Output only how many lines below contain "proj".

Content revision data:
++++++++++
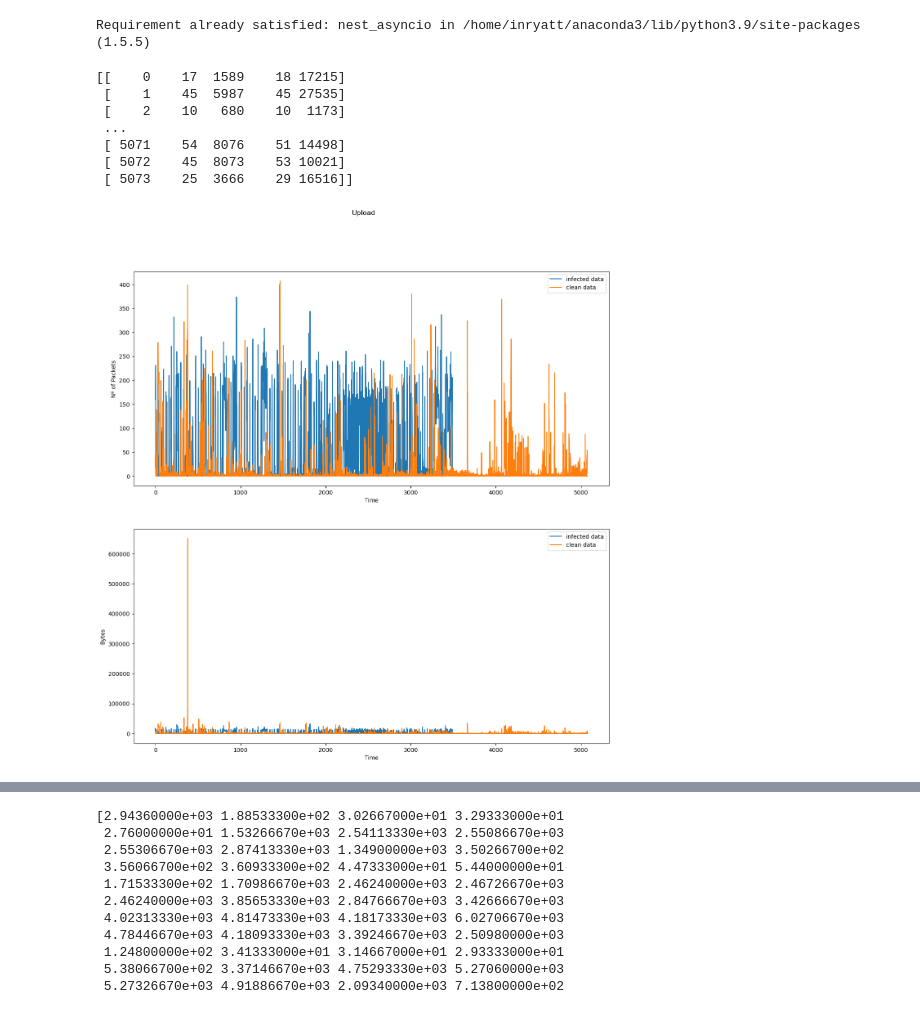
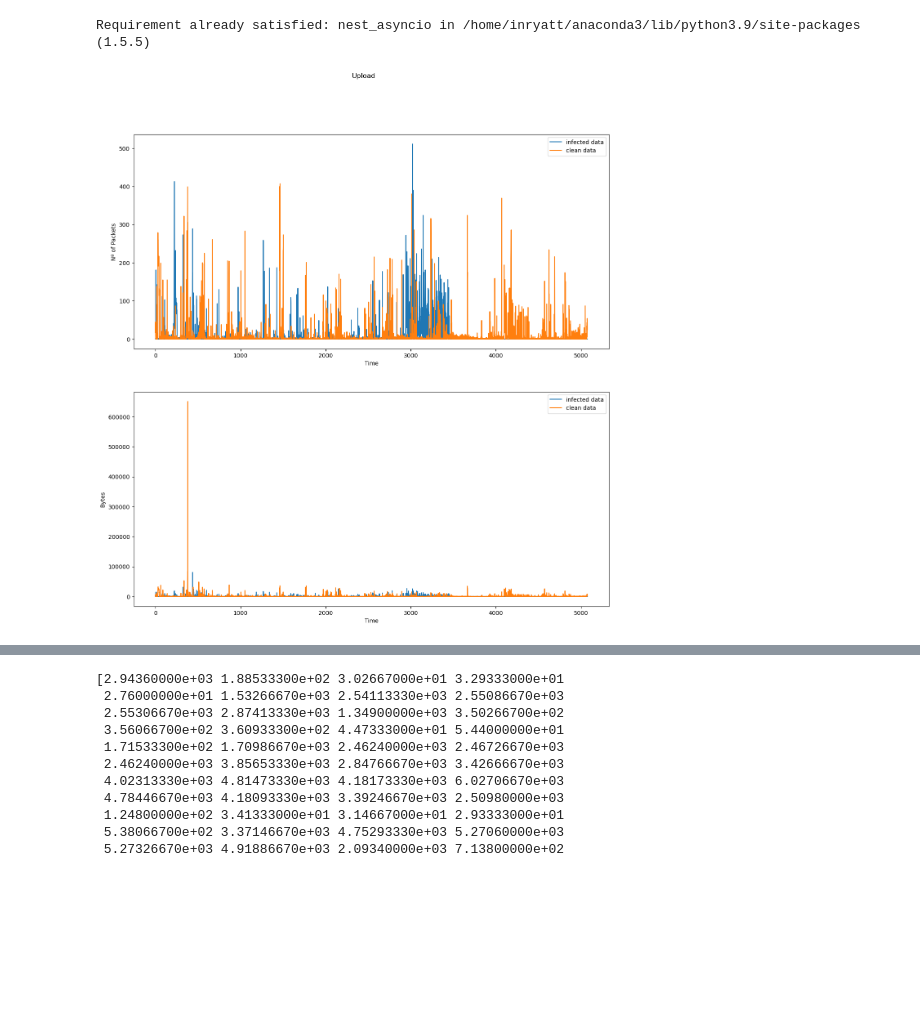
Before and after one commit to Pengrey/AAS, a Jupyter notebook: Work/proj/AAS_Project.ipynb, the cells around one changed output, grey strips where cells are left out. Drawn from its saved outputs; the diff is of its cells as text; code cells hidden in the pictures; blank space fills up the shorter version.

Commit message:
replaced old data with newly collected data

```diff
--- a/Work/proj/AAS_Project.ipynb
+++ b/Work/proj/AAS_Project.ipynb
@@ -224,14 +276,7 @@ def showChart_but_chatgpt_did_it_download(clean_data, infected_data, name:str="p
 # %%
-clean_data=np.loadtxt("clean_sampled_data.dat",dtype=int)
-infected_data=np.loadtxt("infected_sampled_data.dat",dtype=int)
+clean_data=np.loadtxt("sampled_data/clean_data.dat",dtype=int)
+infected_data=np.loadtxt("sampled_data/test_data.dat",dtype=int)
 showChart_but_chatgpt_did_it_upload(clean_data,infected_data,"Upload")
 showChart_but_chatgpt_did_it_download(clean_data,infected_data,"Download")
 # %% [output]
-[[    0    17  1589    18 17215]
- [    1    45  5987    45 27535]
- [    2    10   680    10  1173]
- ...
- [ 5071    54  8076    51 14498]
- [ 5072    45  8073    53 10021]
- [ 5073    25  3666    29 16516]]
-[figure, old version]
+[figure, new version]
```
Also changed, not shown: parts of 39 cells of this notebook, 5 other files.
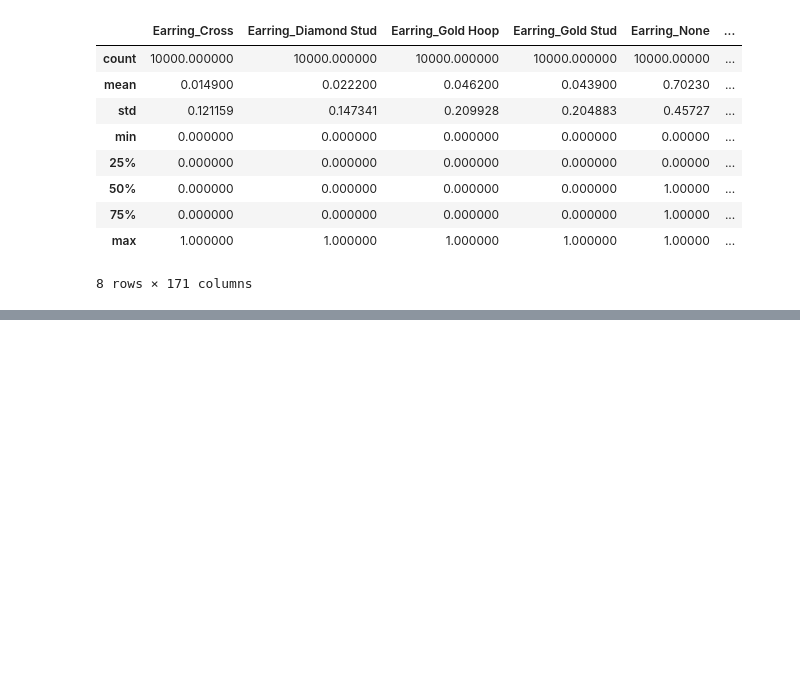
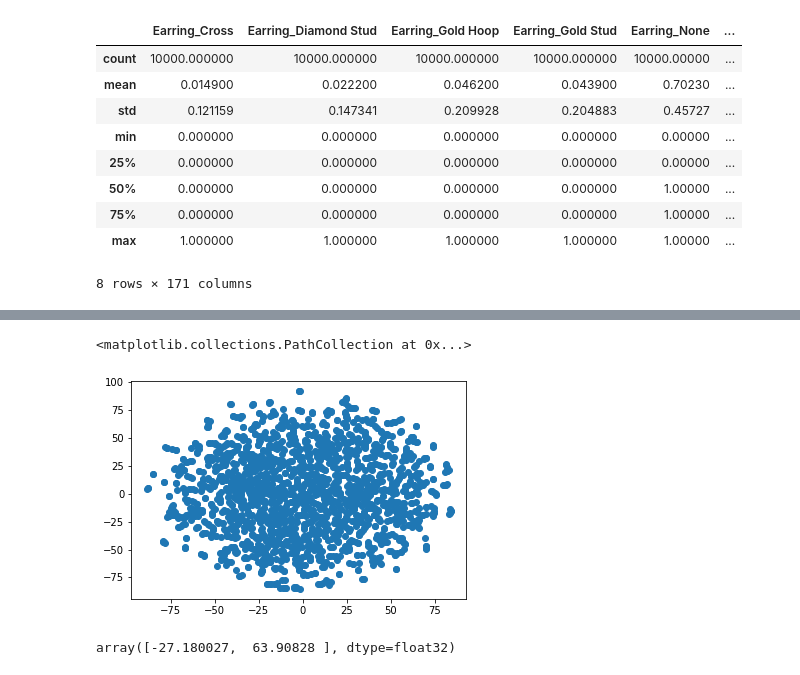
Before and after one commit to KostadinovK/Datathon-2022, a Jupyter notebook: Datathon_2022.ipynb, the cells around one changed output, grey strips where cells are left out. Cells and saved outputs as stored; diff of their text form; code cells hidden in the pictures; blank space fills up the shorter version.

```diff
--- a/Datathon_2022.ipynb
+++ b/Datathon_2022.ipynb
@@ -200,0 +239,11 @@ ValueError: x and y must have same first dimension, but have shapes (20,) and (1
+# %%
+tsne = TSNE(perplexity=5)
+transform = tsne.fit_transform(test)
+plt.scatter(transform.T[0], transform.T[1])
+# %% [output]
+<matplotlib.collections.PathCollection at 0x...>
+[figure, added]
+# %%
+transform[0]
+# %% [output]
+array([-27.180027,  63.90828 ], dtype=float32)
```
Also changed, not shown: parts of 16 cells of this notebook.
++++++++++
### ANSWER FOR THIS EXERCISE:
3